To have a realistic option of achieving net zero, nuclear energy must also be considered. Just like in the EU, where despite the reluctance of various Member States, nuclear has been designated in the EU taxonomy as an environmentally sustainable and transitional energy sources to replace dirtier fossil fuels such as oil and coal. Kazakhstan is considering to construct its first commercial nuclear power plant, building on its role as the world’s largest producer of uranium. At present, Kazakhstan is selecting a potential nuclear supplier from four foreign companies: the China National Nuclear Corporation, Russian State Corporation Rosatom, France’s EDF, and Korea Hydro & Nuclear Power Company. A decision is expected later this year.
Looking ahead, Kazakhstan should focus on furthering an enabling policy and business environment that supports the renewable uptake. The expansion in wind and solar needs to be accompanied by policies that support the ageing grid infrastructure. There is a need to invest in smarter grids that can handle the intermittency of supply of renewables, when the sun is not shining and the wind is not blowing. Kazakhstan should consider joining the Global Methane Pledge (methane makes up 15 percent of Kazakhstan’s total emissions). And there have been calls for Kazakhstan to consider increasing the scope of its Emissions Trading Scheme to cover more sectors.
From the various discussion at the Astana International Forum, it is clear that Kazakhstan has a golden opportunity to lead the green transition in Central Asia. The challenges are high, but not insurmountable.
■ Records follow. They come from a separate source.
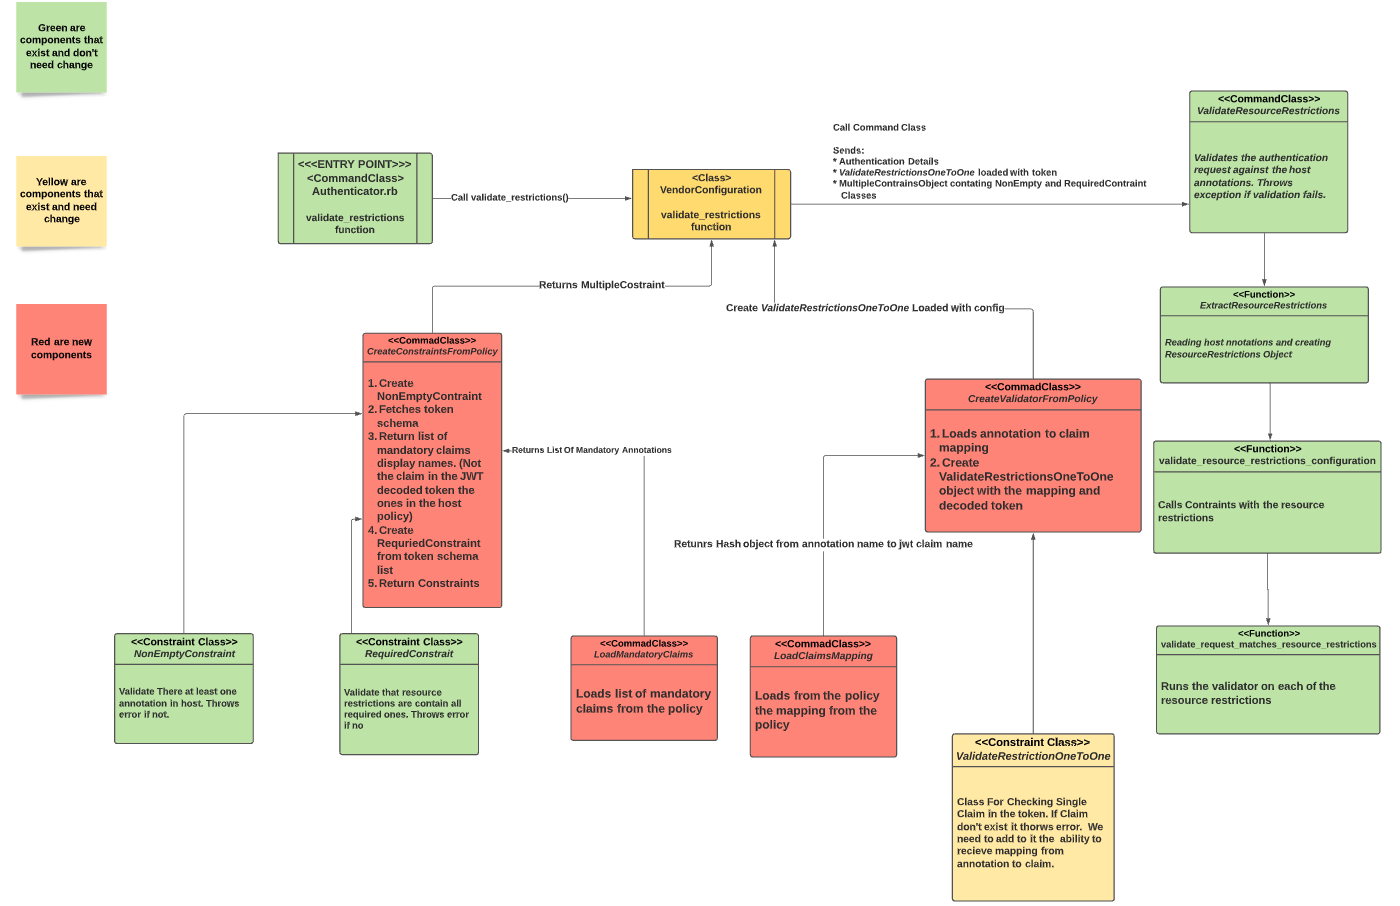
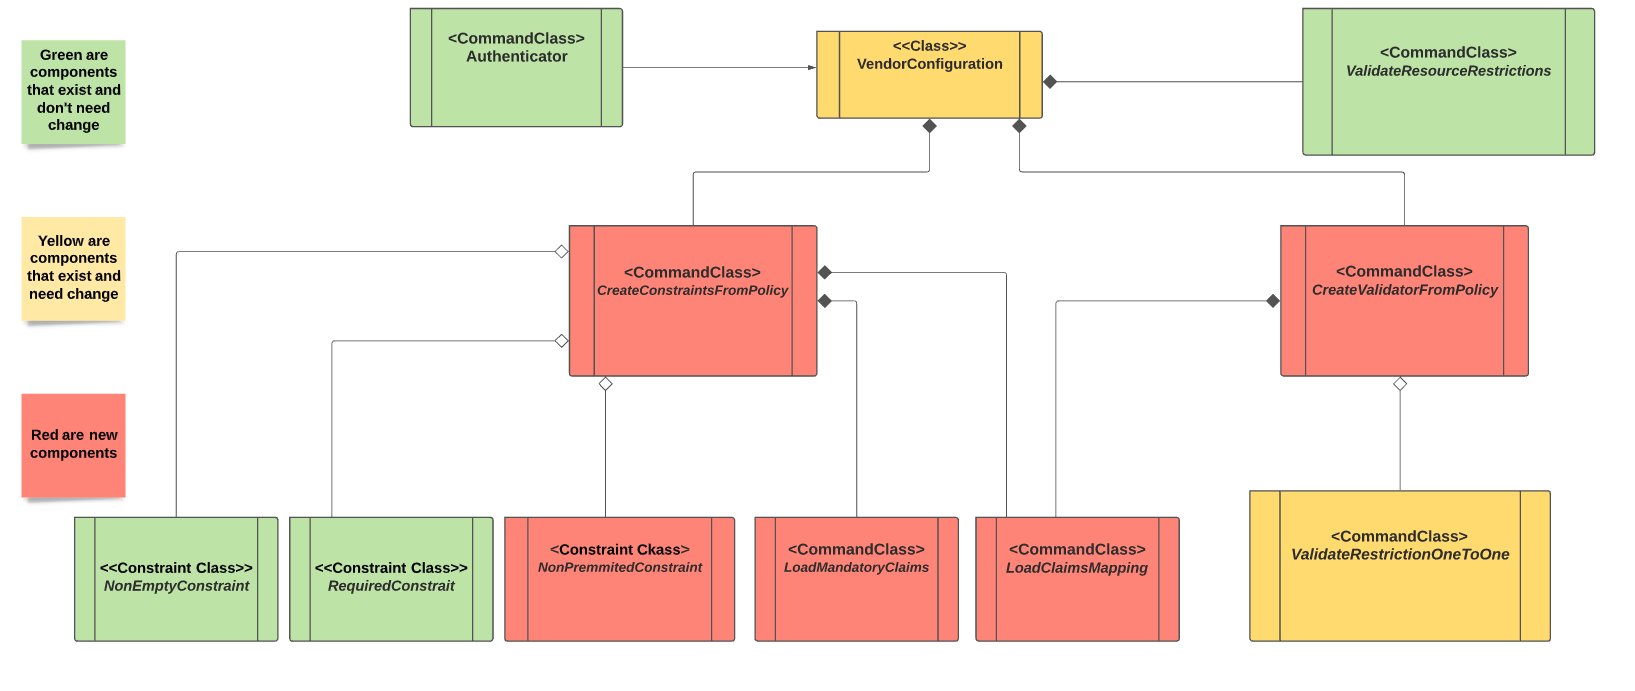
Fix by pr comments

diff --git a/design/authenticators/authn_jwt/token_schema.md b/design/authenticators/authn_jwt/token_schema.md
@@ -1,4 +1,4 @@
-# Solution Design - Authn JWT Token Schema
+# Solution Design - Authn JWT Mandatory Claims And Mapping
 
 [//]: # "1. Design should be graphical-based and table-based - avoid long text explanations"
 [//]: # "2. Design documents should not be updated after implementation"
@@ -8,25 +8,28 @@
 ## Table of Contents
 [//]: # "You can use this tool to generate a TOC - https://ecotrust-canada.github.io/markdown-toc/"
 
-- [Solution Design - Authn JWT Token Schema](#solution-design---authn-jwt-token-schema)
-  * [Table of Contents](#table-of-contents)
-  * [Glossary](#glossary)
-  * [Useful Links](#useful-links)
-  * [Requirements](#requirements)
-  * [Solution](#solution)
-    + [User Interface](#user-interface)
-      - [Authenticator Policy](#authenticator-policy)
-      - [Variable Values Example](#variable-values-example)
-  * [Design](#design)
-    + [Class Diagrams](#class-diagrams)
-    + [Flow Explanation](#flow-explanation)
-  * [Backwards Compatibility](#backwards-compatibility)
-  * [Affected Components](#affected-components)
-  * [Delivery Plan](#delivery-plan)
-  * [Delivery Plan](#delivery-plan-1)
-  * [Open Questions](#open-questions)
-  * [Definition of Done](#definition-of-done)
-  * [Solution Review](#solution-review)
+- * [Solution Design - Authn JWT Mandatory Claims And Mapping](#solution-design---authn-jwt-mandatory-claims-and-mapping)
+    * [Table of Contents](#table-of-contents)
+    * [Glossary](#glossary)
+    * [Useful Links](#useful-links)
+    * [Requirements](#requirements)
+    * [Solution](#solution)
+      + [User Interface](#user-interface)
+        - [Authenticator Policy](#authenticator-policy)
+        - [Variable Values Example](#variable-values-example)
+    * [Design](#design)
+      + [Flow Chart](#flow-chart)
+      + [Flow Explanation](#flow-explanation)
+      + [Class Diagrams](#class-diagrams)
+    * [Backwards Compatibility](#backwards-compatibility)
+    * [Affected Components](#affected-components)
+    * [Delivery Plan](#delivery-plan)
+    * [Security](#security)
+    * [Test Plan](#test-plan)
+    * [Open Questions](#open-questions)
+    * [Documentation](#documentation)
+    * [Definition of Done](#definition-of-done)
+    * [Solution Review](#solution-review)
 
 ## Glossary
 
@@ -57,7 +60,7 @@
    1. The user should have the ability to map a given "technical" claim name to a more familiar / business one - i.e, in git-lab. Instead of mentioning in the policy "sub" claim, the user will have the ability to mention "job"
 
 ## Solution
-User will define the token schema variables in the authenticator policy. The variables will be checked in the JWT authentication request.
+User will define the mandatory claims and claims mapping variables in the authenticator policy. The variables will be checked in the JWT authentication request.
 
 * The usage of this variables is optional and non mandatory. User can authenticate to JWT in the same way he authenticated in stage 1. Using the feature adds more security checks to the authentication.
 
@@ -67,8 +70,8 @@ User will define the token schema variables in the authenticator policy. The var
 
 Two new variables will be added to the authenticator policy:
 
-* mandatory_claims
-* claims_mapping
+* host_mandatory_claims
+* mapping_claims
 
 ```yaml
     - !policy
@@ -80,18 +83,23 @@ Two new variables will be added to the authenticator policy:
       id: mandatory_claims
       
     - !variable
-      id: claims_mapping
+      id: mapping_claims
 ```
 
 #### Variable Values Example
 
-| Name             | Value                   | Description                                      |
-| ---------------- | ----------------------- | ------------------------------------------------ |
-| mandatory_claims | branch, job, aud        | List of claims as they appear in host annotation |
-| claims_mapping   | {ref: branch, sub: job} | Mapping between host annotation to JWT claim     |
+| Name             | Value                 | Description                                      |
+| ---------------- | --------------------- | ------------------------------------------------ |
+| mandatory_claims | ref, sub              | List of claims as they appear in host annotation |
+| mapping_claims   | branch: ref, job: ref | Mapping between host annotation to JWT claim     |
 
 * For any claim mapped, we will add the host annotation to the `mandatory_claims` variable and not the JWT claim name.
 * The values above are examples and they can be any claims.
+* If one of the values of this variables contain these words from deny list authentication request will be denied:
+  * iss
+  * exp
+  * iat
+  * nbf
 
 
 ## Design
@@ -99,28 +107,47 @@ Two new variables will be added to the authenticator policy:
 
 The following class diagram, represent the flow of checking the mandatory claims and the claim mapping.
 
-### Class Diagrams
 
 
-![image-20210711171238701](token-schema-class-diagram.png)
+
+### Flow Chart
+
+![image-20210713194641586](token-schema-sequence-diagram.png)
 
 ### Flow Explanation
 
 When validate_restrictions is called in JWTVendorConfiguration class the following will happen as a result:
 
-1. The `valitate_restrictions` function will call `CreateConstraintsFromPolicy` that create constraints object checking the hosts annotations.
-   1. It will create instance of `NonEmptyConstraint` to check we have at least one host annotation.
-   2. It will call `LoadMAndatoryClaims` command class to load the list of mandatory claims for the `mandatory_claims` variable
-   3. It will create `RequiredContraint` object from it
+1. The `validate_restrictions` function will call `CreateConstraintsFromPolicy` that create constraints object checking the hosts annotations.
+   1. It create instance of `NonEmptyConstraint` to check we have at least one host annotation.
+   2. Will call `LoadMandatoryClaims` command class to load the list of mandatory claims for the `mandatory_claims` variable. This class will create and return `RequiredConstraint` object.
+      1. If variable configured but not populated error be thrown
+      2. If variiable with invalid value error be thrown
+      3. If variable not configured empty list will be returned
+   3. Will call LoadClaimsMapping to load mapping and convert relevant mandatory claims from mapping
+   4. It create `RequiredConstraint` object from it
+   5. Will create `NonPremmitedConstraint` from deneid claims const ("iat","exp"...)
+   6. With Create `MultipleConstraints` object with all the constraint objects above and return it
 2. The `validate_restrictions` functon will call `CreateValidatorFromPolicy` to create validator with the claims mapping loaded
-   1. It will call the `LoadClaimsMapping` command class to get dictionary between claim to annotation.
-   2. It will create *ValidateRestrictionOneToOne* object and will return it
-3. `ValidateResourceRestrictions` will be called with the contraints and the validator from the previous steps. This run will check the claims in the token and annotations. If anything wrong like a missing claim in the host annotation or claim with invalid value and error with be thrown and the authentication request will be denied.
+   1. Will call the `LoadClaimsMapping` command class to get dictionary between claim to annotation.
+      1. If variable configured but not populated error be thrown
+      2. If variiable with invalid value error be thrown
+      3. If variable not configured empty hash will be returned
+   2. It create *ValidateRestrictionOneToOne* object and will return it
+      1. The logic of ValidateRestrictionOneToOne will check restriction by this order:
+         1. If there is mapping for it will use mapping. If the mapped claim not in token we raise error
+         2. If there is no mapping we will check token has claim from annotation. If its not there we throw error
+3. `ValidateResourceRestrictions` will be called with the constraints and the validator from the previous steps. This run will check the claims in the token and annotations. If anything wrong like a missing claim in the host annotation or a claim has an invalid value, an error with be thrown and the authentication request will be denied.
+
+### Class Diagrams
+
+
+![](token-schema-class-diagram.png)
 
 ## Backwards Compatibility
 [//]: # "How will the design of this solution impact backwards compatibility? Address how you are going to handle backwards compatibility, if necessary"
 
-Token schema is not mandatory therfore the JWT authentication will remain backwards compatible.
+Mandatory claims and mapping are not mandatory therefore the JWT authentication will remain backwards compatible.
 
 ## Affected Components
 
@@ -132,30 +159,40 @@ Token schema is not mandatory therfore the JWT authentication will remain backwa
 
 * JWT Authenticator
 
-
-
 ## Delivery Plan
 
-| Mission                                          | Estimation |
-| ------------------------------------------------ | ---------- |
-| Support mandatory claims                         | 5 SP       |
-| Support claims mapping                           | 5 SP       |
-| Add status checks for token schema configuration | 2 SP       |
-| Add Cucumber tests for token schema              | 5 SP       |
+| Mission                                                      | Estimation |
+| ------------------------------------------------------------ | ---------- |
+| Add LoadMandatoryClaims                                      | 1 SP       |
+| Add NonPremmitedConstraint                                   | 1 SP       |
+| Add LoadClaimsMapping                                        | 1 SP       |
+| Change ValidateRestrictionOneToOne to work with mapping      | 2 SP       |
+| Add CreateConstraintsFromPolicy Command Class and use it     | 2 SP       |
+| Add CreateValidatorFromPolicy and use it                     | 2 SP       |
+| Add status checks for mandatory claims and claims mapping configuration | 3 SP       |
+| Add Cucumber tests for mandatory claims and mapping          | 5 SP       |
+| Check "aud" annotation with list                             | 3 SP       |
+| Documentation                                                |            |
+
+## Security
+
+* If mandatory claims or clamins mapping has invalid value we should fail the authentication.
+
+## Test Plan
+
+https://ca-il-confluence.il.cyber-ark.com/x/9AIiFQ
 
 ## Open Questions
+
 [//]: # "Add any question that is still open. It makes it easier for the reader to have the open questions accumulated here instead of them being acattered along the doc"
 
-* How the `claims_mapping` should look like
-  * Option 1: A dictionary
-    `{ref: branch, sub: job}`
-  * Option 2: Just the paris
-    `ref:branch, sub:job`
-* What is the expected behaviour if we recive on of this standard claims in the `mandatory_claims` or `claims_mapping`
-  * iss
-  * iat
-  * exp
-  * nbf
+* What happens if host already exists and than we configure mandatory claims that he doesn't check - Documentation
+* What about claims that are dictioneires - Out Of Scope.
+
+## Documentation
+
+* When mandatory claims or mapping is changed all relevant hosts need to be updated. 
+* When mapping of mandatory claim is changed or added mandatory claims need to be added.
 
 ## Definition of Done
 
@@ -169,10 +206,11 @@ Token schema is not mandatory therfore the JWT authentication will remain backwa
 ## Solution Review
 [//]: # "Relevant personas can indicate their design approval by approving the pull request"
 
-| **Persona**        | **Name** |
-|--------------------|----------|
-| Team leader        |          |
-| Product owner      |          |
-| System architect   |          |
-| Security architect |          |
-| QA architect       |          |
+| **Persona**        | **Name**     |
+| ------------------ | ------------ |
+| Team leader        | @benoaviram  |
+| Product owner      | @hilagross   |
+| System architect   | @tzheleznyak |
+| Security architect | @sashacher   |
+| QA architect       | @eladkug     |
+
Therefore, I would like to conclude with the upbeat words of Kazakhstan’s Minister of Natural Resources Zulfiya Suleimenova, who spoke to us on the sidelines of the UN Water Conference, held in New York earlier this year: “When we are speaking about carbon neutrality contributing to the global green transition, we would like to see ourselves as part of the solution for the future, positively contribution to global climate action”.